=== Assignment ===
Count all lines holding "remember" in the data below and say the number, nothing more.

**********

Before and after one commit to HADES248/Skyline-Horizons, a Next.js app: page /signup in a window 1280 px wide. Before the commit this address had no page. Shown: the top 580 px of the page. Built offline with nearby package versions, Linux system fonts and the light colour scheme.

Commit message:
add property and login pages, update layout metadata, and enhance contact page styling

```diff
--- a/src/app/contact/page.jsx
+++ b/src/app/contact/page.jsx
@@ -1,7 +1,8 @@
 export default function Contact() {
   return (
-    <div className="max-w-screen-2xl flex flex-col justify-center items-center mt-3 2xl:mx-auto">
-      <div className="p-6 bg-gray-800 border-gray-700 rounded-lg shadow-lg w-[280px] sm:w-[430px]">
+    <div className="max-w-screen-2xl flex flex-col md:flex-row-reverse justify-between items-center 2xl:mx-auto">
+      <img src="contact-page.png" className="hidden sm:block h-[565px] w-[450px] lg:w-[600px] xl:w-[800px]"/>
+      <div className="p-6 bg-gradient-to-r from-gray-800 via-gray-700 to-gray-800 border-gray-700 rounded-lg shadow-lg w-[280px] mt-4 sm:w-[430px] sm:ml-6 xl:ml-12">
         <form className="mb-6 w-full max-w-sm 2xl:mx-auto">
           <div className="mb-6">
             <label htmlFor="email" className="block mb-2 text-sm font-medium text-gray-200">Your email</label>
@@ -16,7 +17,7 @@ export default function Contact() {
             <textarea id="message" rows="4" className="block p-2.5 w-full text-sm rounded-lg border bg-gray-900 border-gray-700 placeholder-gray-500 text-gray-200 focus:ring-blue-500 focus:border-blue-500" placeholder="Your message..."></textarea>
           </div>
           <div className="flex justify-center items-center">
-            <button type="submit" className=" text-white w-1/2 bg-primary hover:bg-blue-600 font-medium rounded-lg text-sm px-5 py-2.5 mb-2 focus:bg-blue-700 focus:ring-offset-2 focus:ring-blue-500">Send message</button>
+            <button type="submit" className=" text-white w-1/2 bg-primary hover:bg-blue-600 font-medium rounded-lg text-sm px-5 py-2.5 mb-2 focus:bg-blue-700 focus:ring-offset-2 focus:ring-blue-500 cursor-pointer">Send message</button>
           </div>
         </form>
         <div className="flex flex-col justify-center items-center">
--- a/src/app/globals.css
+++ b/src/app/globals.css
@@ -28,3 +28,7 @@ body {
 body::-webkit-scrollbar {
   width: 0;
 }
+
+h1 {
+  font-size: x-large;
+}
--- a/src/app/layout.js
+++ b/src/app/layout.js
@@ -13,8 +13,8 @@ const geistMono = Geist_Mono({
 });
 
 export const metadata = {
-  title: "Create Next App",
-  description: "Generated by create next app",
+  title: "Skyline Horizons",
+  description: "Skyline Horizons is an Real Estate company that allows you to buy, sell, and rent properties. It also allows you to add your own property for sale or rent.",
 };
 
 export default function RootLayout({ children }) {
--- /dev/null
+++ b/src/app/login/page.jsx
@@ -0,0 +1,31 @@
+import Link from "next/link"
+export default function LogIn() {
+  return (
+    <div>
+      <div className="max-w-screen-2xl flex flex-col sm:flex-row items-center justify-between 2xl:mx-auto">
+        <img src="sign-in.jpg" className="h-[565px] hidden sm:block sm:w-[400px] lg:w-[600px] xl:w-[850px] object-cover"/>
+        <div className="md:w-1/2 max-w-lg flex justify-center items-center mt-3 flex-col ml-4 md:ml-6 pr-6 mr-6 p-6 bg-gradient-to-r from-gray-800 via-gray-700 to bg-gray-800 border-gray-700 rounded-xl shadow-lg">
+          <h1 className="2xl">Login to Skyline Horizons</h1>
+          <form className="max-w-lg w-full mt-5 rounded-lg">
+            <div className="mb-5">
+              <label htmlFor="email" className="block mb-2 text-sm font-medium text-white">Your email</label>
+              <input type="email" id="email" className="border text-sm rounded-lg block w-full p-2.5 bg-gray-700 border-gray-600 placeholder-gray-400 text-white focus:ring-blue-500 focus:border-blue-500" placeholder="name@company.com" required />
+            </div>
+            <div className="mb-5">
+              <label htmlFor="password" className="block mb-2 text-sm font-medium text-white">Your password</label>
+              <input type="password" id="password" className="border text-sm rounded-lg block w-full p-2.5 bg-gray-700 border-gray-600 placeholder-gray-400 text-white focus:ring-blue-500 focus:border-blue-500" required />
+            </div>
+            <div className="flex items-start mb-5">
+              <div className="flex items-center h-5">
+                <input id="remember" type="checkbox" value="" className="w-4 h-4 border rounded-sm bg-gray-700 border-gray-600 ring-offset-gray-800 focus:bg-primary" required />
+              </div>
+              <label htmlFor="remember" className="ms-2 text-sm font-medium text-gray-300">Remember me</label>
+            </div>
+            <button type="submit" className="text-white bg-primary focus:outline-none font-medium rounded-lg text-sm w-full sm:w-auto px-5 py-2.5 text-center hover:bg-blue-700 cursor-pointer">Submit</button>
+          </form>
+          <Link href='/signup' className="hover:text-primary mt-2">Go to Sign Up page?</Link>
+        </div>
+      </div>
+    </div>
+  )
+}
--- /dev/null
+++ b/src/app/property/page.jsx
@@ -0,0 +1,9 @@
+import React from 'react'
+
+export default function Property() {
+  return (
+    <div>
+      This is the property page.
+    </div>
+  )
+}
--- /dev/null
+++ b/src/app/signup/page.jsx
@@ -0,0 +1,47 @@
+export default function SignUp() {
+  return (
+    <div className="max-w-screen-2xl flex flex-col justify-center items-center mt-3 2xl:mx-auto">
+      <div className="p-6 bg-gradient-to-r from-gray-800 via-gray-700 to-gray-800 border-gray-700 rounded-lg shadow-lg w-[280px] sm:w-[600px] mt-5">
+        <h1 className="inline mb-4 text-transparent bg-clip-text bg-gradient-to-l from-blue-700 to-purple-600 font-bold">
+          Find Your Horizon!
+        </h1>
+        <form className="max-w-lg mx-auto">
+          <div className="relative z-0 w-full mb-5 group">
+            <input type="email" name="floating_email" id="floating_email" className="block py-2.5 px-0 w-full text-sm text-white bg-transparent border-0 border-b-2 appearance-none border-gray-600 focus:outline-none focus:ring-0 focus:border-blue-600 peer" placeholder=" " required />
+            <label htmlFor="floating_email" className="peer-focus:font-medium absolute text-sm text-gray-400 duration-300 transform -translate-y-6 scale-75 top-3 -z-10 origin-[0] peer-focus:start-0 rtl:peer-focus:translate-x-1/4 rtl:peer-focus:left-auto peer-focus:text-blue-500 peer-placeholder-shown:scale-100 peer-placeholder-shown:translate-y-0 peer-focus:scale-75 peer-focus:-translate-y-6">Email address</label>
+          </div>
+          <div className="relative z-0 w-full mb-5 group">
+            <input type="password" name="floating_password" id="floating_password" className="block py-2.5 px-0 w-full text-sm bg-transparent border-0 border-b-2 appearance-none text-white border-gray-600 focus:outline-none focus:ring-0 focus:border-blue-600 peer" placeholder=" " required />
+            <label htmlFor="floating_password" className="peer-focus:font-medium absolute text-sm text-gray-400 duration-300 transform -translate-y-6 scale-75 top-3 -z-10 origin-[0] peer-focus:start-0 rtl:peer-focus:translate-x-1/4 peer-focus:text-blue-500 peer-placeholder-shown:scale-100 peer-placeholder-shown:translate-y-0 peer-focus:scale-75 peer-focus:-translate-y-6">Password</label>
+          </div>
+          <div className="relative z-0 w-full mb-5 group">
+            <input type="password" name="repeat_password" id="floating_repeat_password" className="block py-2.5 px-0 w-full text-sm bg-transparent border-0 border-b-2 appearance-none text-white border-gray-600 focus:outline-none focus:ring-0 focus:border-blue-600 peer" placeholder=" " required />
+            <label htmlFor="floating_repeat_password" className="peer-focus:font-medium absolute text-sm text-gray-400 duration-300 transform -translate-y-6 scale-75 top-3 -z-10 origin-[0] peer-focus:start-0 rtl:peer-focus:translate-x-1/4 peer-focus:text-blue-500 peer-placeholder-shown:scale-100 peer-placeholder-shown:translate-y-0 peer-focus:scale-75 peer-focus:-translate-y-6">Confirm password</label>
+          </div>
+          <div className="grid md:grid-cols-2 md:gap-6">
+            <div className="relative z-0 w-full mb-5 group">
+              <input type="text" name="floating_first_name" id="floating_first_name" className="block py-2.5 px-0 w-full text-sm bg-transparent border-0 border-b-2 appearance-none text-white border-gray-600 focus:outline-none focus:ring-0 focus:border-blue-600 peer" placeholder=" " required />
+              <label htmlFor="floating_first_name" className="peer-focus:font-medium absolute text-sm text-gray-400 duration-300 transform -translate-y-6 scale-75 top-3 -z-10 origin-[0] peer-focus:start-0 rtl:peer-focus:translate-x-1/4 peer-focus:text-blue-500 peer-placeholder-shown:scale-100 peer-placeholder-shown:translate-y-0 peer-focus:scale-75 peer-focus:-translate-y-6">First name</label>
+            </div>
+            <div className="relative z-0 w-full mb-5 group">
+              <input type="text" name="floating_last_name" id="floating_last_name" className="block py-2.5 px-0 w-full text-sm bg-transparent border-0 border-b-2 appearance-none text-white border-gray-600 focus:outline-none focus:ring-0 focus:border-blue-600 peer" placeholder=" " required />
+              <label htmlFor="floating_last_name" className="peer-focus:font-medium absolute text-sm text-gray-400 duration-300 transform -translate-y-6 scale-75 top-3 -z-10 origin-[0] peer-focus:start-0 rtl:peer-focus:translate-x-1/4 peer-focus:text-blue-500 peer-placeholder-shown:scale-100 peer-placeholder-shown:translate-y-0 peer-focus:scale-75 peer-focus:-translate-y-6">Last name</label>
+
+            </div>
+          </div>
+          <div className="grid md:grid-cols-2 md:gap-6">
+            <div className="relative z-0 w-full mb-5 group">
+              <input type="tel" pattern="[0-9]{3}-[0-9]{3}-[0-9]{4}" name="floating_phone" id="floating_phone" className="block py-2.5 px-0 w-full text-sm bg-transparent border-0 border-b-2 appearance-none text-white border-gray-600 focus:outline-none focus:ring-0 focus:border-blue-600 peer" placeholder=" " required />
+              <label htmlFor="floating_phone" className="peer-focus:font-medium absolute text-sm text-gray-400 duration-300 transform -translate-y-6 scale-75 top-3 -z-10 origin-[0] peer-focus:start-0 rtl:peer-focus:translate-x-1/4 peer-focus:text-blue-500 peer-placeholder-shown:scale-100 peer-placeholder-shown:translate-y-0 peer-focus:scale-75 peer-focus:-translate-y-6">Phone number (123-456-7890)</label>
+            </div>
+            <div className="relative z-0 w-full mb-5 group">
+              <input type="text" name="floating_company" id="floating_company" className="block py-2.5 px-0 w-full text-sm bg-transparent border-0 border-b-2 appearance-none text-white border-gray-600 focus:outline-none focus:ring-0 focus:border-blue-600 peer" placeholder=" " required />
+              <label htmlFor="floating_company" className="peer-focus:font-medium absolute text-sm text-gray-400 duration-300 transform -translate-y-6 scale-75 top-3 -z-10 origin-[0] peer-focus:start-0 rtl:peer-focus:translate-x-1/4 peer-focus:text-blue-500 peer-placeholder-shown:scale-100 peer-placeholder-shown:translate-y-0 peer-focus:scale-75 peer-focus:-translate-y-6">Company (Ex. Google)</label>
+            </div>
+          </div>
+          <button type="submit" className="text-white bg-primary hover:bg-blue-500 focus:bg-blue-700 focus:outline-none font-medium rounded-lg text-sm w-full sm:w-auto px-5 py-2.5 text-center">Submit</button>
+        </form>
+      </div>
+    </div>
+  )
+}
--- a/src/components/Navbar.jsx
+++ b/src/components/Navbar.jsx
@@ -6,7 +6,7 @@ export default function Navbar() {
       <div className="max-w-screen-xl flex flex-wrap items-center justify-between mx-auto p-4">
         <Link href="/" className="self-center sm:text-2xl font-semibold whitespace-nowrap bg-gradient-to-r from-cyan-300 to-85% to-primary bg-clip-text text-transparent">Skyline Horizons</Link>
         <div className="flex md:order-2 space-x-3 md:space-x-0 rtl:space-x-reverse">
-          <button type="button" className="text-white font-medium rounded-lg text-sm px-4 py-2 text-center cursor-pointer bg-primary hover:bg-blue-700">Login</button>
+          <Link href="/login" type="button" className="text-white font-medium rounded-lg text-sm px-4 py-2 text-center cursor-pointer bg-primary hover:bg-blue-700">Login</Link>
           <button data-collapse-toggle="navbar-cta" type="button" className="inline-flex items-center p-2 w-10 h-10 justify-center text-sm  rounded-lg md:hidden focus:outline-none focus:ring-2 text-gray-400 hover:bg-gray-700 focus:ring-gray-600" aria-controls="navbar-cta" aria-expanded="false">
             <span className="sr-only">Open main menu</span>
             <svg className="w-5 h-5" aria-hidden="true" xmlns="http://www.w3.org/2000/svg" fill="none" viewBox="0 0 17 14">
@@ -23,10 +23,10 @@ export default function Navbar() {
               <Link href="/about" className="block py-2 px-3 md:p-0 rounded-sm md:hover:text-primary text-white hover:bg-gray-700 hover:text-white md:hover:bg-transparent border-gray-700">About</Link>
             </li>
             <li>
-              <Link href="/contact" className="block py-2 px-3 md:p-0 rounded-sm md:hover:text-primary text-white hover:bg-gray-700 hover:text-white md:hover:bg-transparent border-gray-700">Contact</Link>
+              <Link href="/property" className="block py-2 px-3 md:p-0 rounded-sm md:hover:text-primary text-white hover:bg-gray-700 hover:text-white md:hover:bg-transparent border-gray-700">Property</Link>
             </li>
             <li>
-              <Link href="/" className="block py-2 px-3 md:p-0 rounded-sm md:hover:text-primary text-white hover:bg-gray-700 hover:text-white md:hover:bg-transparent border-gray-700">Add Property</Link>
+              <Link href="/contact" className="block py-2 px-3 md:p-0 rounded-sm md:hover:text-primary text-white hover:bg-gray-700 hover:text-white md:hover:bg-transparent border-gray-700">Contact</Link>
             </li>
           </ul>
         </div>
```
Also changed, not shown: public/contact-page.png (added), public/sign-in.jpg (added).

**********

=== Solved problem ===
2